▸ **Activity**: Find every line in the records below that contains the word "alpha", and copy each such line.

▸ **Given entries**:
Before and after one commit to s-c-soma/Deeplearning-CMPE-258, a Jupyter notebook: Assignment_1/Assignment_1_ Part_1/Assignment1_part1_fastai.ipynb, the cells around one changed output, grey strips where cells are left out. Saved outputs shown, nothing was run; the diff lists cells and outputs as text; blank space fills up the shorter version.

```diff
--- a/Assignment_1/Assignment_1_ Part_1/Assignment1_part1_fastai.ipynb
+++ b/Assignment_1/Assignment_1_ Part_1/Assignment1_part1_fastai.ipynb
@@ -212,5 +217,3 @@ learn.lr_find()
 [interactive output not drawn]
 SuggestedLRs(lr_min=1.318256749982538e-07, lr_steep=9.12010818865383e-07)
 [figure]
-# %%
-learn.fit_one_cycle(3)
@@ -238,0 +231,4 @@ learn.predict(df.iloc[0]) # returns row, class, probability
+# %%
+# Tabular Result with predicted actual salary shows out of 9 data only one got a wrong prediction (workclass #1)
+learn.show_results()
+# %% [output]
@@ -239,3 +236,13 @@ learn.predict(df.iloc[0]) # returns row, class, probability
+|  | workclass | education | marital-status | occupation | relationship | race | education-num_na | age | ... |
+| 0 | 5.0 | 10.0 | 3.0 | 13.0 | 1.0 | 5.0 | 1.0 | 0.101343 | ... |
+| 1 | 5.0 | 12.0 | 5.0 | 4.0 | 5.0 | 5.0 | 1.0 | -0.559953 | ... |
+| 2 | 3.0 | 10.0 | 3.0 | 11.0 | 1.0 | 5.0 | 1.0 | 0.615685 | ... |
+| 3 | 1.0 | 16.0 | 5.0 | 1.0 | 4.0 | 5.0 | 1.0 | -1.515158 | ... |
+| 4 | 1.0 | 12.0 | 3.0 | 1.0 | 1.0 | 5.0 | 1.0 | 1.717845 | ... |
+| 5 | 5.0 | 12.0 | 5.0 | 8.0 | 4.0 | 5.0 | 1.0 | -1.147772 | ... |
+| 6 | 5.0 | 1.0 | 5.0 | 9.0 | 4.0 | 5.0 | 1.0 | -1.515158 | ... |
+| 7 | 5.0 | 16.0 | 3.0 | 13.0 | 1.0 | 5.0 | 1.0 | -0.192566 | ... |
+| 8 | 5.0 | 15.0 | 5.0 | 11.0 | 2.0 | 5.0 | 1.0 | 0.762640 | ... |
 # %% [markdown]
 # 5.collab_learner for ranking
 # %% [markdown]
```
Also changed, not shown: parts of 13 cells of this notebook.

--

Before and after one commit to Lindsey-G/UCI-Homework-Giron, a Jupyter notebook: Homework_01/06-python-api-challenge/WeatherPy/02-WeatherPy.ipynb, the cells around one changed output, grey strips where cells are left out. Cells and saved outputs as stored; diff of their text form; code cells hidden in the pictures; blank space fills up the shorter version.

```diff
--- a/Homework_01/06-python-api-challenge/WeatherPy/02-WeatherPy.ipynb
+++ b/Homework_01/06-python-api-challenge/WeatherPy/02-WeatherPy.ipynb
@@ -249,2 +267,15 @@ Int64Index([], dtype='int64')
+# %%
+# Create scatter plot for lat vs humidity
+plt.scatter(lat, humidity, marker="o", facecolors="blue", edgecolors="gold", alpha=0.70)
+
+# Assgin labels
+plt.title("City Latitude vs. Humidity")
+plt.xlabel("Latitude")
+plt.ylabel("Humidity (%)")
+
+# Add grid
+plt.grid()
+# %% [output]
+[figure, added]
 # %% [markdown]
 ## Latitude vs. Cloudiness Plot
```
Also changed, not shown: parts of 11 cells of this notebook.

--

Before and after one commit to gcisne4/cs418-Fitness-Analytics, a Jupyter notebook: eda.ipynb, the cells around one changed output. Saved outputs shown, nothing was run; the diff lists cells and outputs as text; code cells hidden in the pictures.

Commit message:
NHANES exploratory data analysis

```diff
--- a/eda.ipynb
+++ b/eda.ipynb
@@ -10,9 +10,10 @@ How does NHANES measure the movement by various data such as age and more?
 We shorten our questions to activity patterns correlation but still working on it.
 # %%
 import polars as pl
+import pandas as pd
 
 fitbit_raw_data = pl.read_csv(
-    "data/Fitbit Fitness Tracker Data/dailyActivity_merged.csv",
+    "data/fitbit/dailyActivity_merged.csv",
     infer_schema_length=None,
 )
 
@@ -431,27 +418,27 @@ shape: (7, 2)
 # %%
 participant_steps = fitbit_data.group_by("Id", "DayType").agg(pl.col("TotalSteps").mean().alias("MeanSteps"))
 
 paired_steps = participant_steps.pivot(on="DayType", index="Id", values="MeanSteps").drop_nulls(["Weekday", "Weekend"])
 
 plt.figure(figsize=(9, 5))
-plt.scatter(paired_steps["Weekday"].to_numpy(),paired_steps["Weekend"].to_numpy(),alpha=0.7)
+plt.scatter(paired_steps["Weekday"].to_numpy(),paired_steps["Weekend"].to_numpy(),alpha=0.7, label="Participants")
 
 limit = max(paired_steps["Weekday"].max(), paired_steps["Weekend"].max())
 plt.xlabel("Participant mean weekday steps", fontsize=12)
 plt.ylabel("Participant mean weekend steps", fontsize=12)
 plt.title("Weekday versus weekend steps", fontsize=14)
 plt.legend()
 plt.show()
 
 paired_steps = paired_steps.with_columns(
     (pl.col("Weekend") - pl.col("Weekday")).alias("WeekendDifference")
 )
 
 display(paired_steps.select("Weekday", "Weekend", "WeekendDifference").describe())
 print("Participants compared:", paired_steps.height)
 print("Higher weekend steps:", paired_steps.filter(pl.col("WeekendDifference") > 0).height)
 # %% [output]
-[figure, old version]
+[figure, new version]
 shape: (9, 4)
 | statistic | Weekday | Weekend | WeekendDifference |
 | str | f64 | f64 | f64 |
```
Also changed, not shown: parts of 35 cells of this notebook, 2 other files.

▸ **Completed exercise**:
+plt.scatter(lat, humidity, marker="o", facecolors="blue", edgecolors="gold", alpha=0.70)
-plt.scatter(paired_steps["Weekday"].to_numpy(),paired_steps["Weekend"].to_numpy(),alpha=0.7)
+plt.scatter(paired_steps["Weekday"].to_numpy(),paired_steps["Weekend"].to_numpy(),alpha=0.7, label="Participants")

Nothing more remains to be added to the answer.